simonhb199020
United States
simonhb199020 wrote:

Hi all,

I'm not familiar with the field of real time PCR and how to deal with the data. However, I need to reproduce the result (Fig. 1A) of the paper as follow: 

http://www.ncbi.nlm.nih.gov/pubmed/20412781

Basically, it is a hierarchical clustering on single cell qPCR data. 

I follow the methods part of the paper for the Table S4 in the paper's SI:

"All Ct values (Tables S4 and S5) obtained from the BioMark System were converted into relative expression levels by subtracting the values from the assumed baseline value of 28. Cells with low or absent endogenous control gene expression levels were removed from analysis (∼10%). The resulting values were at times normalized to the endogenous control by subtracting, for each cell, the average of its Actb and Gapdh expression levels. As the Ct scale is logarithmic (a difference of one Ct corresponds to a doubling of measured transcript), a subtraction of the average of two genes on this scale corresponds to taking the geometric mean on a linear scale. Data shown in Figures  1A–1C,  2A,  3A, 3B,  4A,  5A, and 5D have been normalized against endogenous controls."

After subtracting from 28 and normalized the data by endogenous genes, the resulting values are mostly negative. 

I think maybe I need to further normalize the data by calculating the zscore over each gene and also over each sample, but I'm not sure if these normalization make sense in this field or nor?

Really appreciate if anyone could have a look at the data and let me know how to reproduce it. 

regards,

Simon

 

clustering qpcr • 2.2k views
ADD COMMENTlink modified 3.7 years ago by Devon Ryan88k • written 3.7 years ago by simonhb199020
0
gravatar for Devon Ryan
3.7 years ago by
Devon Ryan88k
Freiburg, Germany
Devon Ryan88k wrote:

Their wording is rather poor, but you can ignore the "subtract 28 from the Ct value" part. Just average the endogenous controls and subtract the resulting averaged Ct value from that of your gene of interest and you have normalized relative values (on the log2 scale). If you happen to get a negative value then that's fine, it just means that whatever gene you're looking at is highly expressed.

ADD COMMENTlink written 3.7 years ago by Devon Ryan88k

Thanks very much for your reply. For the normalized relative values, do I need to normalize them (center the mean and divide by the Std) again? I think for microarray data, people usually do it. 

ADD REPLYlink written 3.7 years ago by simonhb199020

Heatmap functions typically offer to center and scale each row, so yes that would typically be done as well.
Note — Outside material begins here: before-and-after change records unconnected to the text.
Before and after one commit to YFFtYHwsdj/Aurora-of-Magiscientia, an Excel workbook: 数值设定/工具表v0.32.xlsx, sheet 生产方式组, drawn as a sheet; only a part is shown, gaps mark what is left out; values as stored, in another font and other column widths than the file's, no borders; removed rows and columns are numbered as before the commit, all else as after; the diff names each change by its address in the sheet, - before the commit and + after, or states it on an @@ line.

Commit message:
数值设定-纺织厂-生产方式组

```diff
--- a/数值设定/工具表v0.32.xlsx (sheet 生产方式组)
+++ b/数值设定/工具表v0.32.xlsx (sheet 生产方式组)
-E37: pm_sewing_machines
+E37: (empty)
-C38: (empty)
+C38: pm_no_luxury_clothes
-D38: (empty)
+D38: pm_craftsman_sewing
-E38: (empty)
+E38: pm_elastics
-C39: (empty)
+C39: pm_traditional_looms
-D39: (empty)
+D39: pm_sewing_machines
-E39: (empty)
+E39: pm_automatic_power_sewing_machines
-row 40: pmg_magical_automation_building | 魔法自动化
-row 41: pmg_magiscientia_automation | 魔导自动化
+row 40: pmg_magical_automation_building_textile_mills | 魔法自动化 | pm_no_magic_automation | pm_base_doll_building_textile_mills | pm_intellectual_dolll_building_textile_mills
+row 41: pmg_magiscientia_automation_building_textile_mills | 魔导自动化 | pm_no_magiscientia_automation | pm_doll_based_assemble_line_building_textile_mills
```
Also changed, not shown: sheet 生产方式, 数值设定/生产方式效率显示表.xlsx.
This is separate from how the data was actually generated.

ADD REPLYlink written 3.7 years ago by Devon Ryan88k

Thank Devon, I think I'm clear with it. 

ADD REPLYlink written 3.7 years ago by simonhb199020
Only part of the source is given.